§ WHAT THE EXERCISE ASKS:
All of the data should be given again word for word, though the images are to be left out.

§ SOURCE MATERIAL:
■ ■ ■ ■ ■ ■ ■

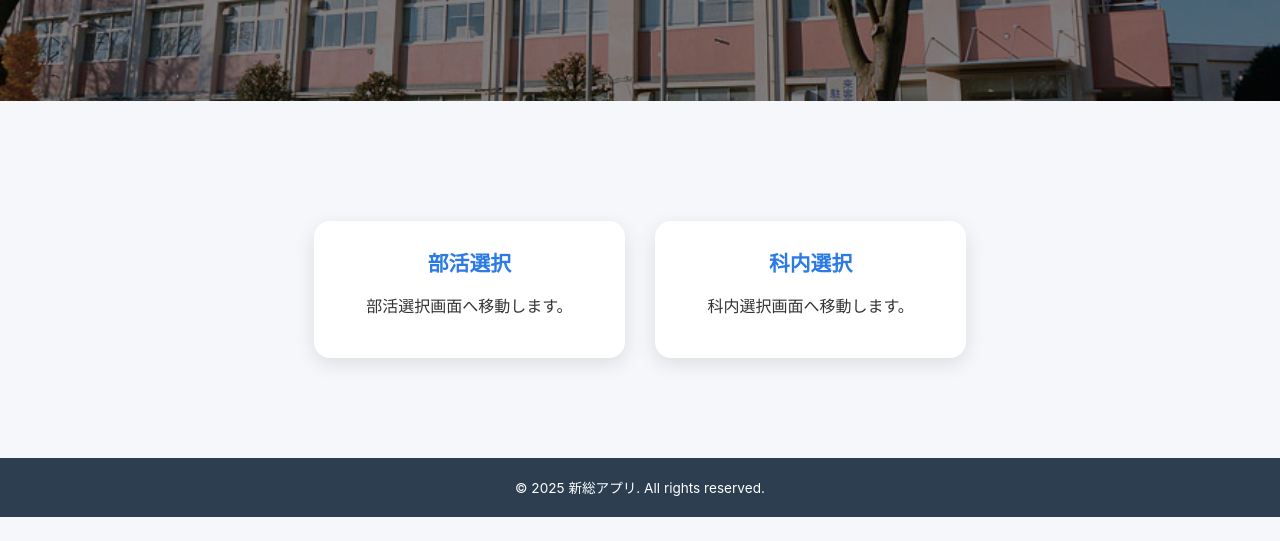
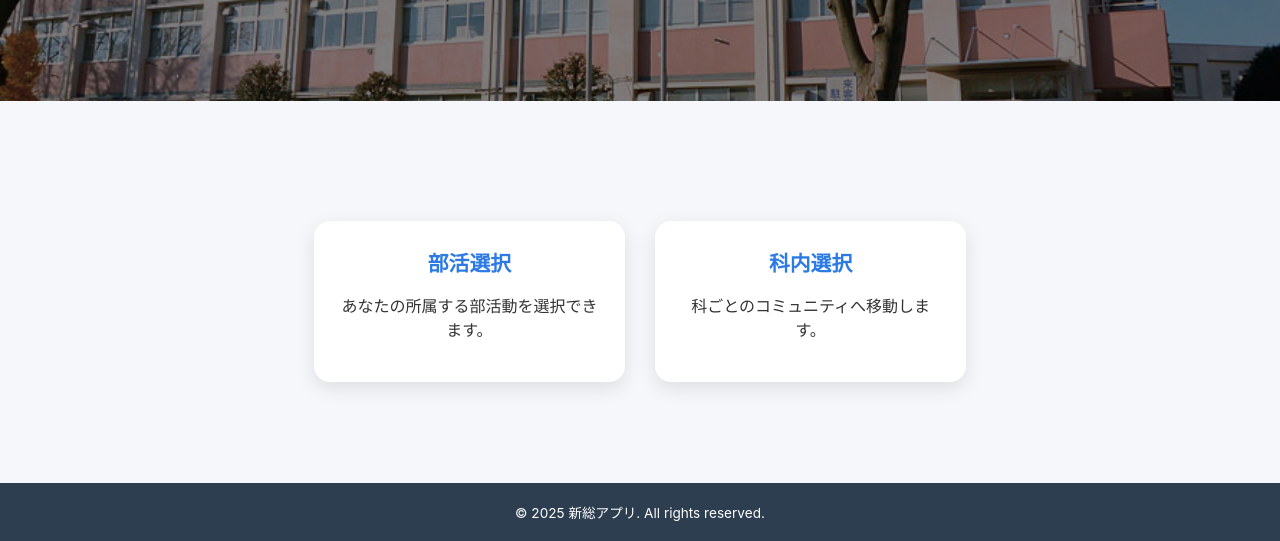
Before and after one commit to fujimon1/BDC, a plain HTML site: page home.html in a window 1280 px wide. Shown: the part 259-800 px from the top of the page. Drawn offline with Linux system fonts and the light colour scheme; sample sign-in values are in the browser's storage.

Commit message:
Fix footer position to be always at the bottom
Added footer to keep it fixed at the bottom of the page.

```diff
--- a/home.html
+++ b/home.html
@@ -11,6 +11,11 @@
       font-family: "Inter", "Segoe UI", sans-serif;
       background: #f5f7fa;
       color: #333;
+
+      /* ★ 追加：フッターを下に固定させるため */
+      min-height: 100vh;
+      display: flex;
+      flex-direction: column;
     }
 
     /* --- 右上ログアウトボタン --- */
@@ -73,7 +78,7 @@
 
     /* --- メニューカード --- */
     .menu-area {
-      margin: 120px auto 100px auto;
+      margin: 120px auto 80px auto;
       max-width: 900px;
       padding: 0 20px;
       display: flex;
@@ -104,14 +109,16 @@
       font-weight: 600;
     }
 
-    /* --- フッター --- */
+    /* --- フッター（★下に固定される） --- */
     footer {
       background: #2c3e50;
       color: white;
       text-align: center;
       padding: 1.2rem;
       font-size: 0.85rem;
-      margin-top: 60px; /* ★ ボタンとフッターの間に余白 */
+
+      /* ★ 超重要：ページ最下部に固定 */
+      margin-top: auto;
     }
 
     /* --- スマホ対応 --- */
@@ -144,12 +151,12 @@
   <div class="menu-area">
     <a class="card" href="部活選択画面.html">
       <h3>部活選択</h3>
-      <p>部活選択画面へ移動します。</p>
+      <p>あなたの所属する部活動を選択できます。</p>
     </a>
 
     <a class="card" href="科内選択画面.html">
       <h3>科内選択</h3>
-      <p>科内選択画面へ移動します。</p>
+      <p>科ごとのコミュニティへ移動します。</p>
     </a>
   </div>
 
```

■ ■ ■ ■ ■ ■ ■

§ RESULT OF THIS TASK:
Before and after one commit to fujimon1/BDC, a plain HTML site: page home.html in a window 1280 px wide. Shown: the part 259-800 px from the top of the page. Drawn offline with Linux system fonts and the light colour scheme; sample sign-in values are in the browser's storage.

Commit message:
Fix footer position to be always at the bottom
Added footer to keep it fixed at the bottom of the page.

```diff
--- a/home.html
+++ b/home.html
@@ -11,6 +11,11 @@
       font-family: "Inter", "Segoe UI", sans-serif;
       background: #f5f7fa;
       color: #333;
+
+      /* ★ 追加：フッターを下に固定させるため */
+      min-height: 100vh;
+      display: flex;
+      flex-direction: column;
     }
 
     /* --- 右上ログアウトボタン --- */
@@ -73,7 +78,7 @@
 
     /* --- メニューカード --- */
     .menu-area {
-      margin: 120px auto 100px auto;
+      margin: 120px auto 80px auto;
       max-width: 900px;
       padding: 0 20px;
       display: flex;
@@ -104,14 +109,16 @@
       font-weight: 600;
     }
 
-    /* --- フッター --- */
+    /* --- フッター（★下に固定される） --- */
     footer {
       background: #2c3e50;
       color: white;
       text-align: center;
       padding: 1.2rem;
       font-size: 0.85rem;
-      margin-top: 60px; /* ★ ボタンとフッターの間に余白 */
+
+      /* ★ 超重要：ページ最下部に固定 */
+      margin-top: auto;
     }
 
     /* --- スマホ対応 --- */
@@ -144,12 +151,12 @@
   <div class="menu-area">
     <a class="card" href="部活選択画面.html">
       <h3>部活選択</h3>
-      <p>部活選択画面へ移動します。</p>
+      <p>あなたの所属する部活動を選択できます。</p>
     </a>
 
     <a class="card" href="科内選択画面.html">
       <h3>科内選択</h3>
-      <p>科内選択画面へ移動します。</p>
+      <p>科ごとのコミュニティへ移動します。</p>
     </a>
   </div>
 
```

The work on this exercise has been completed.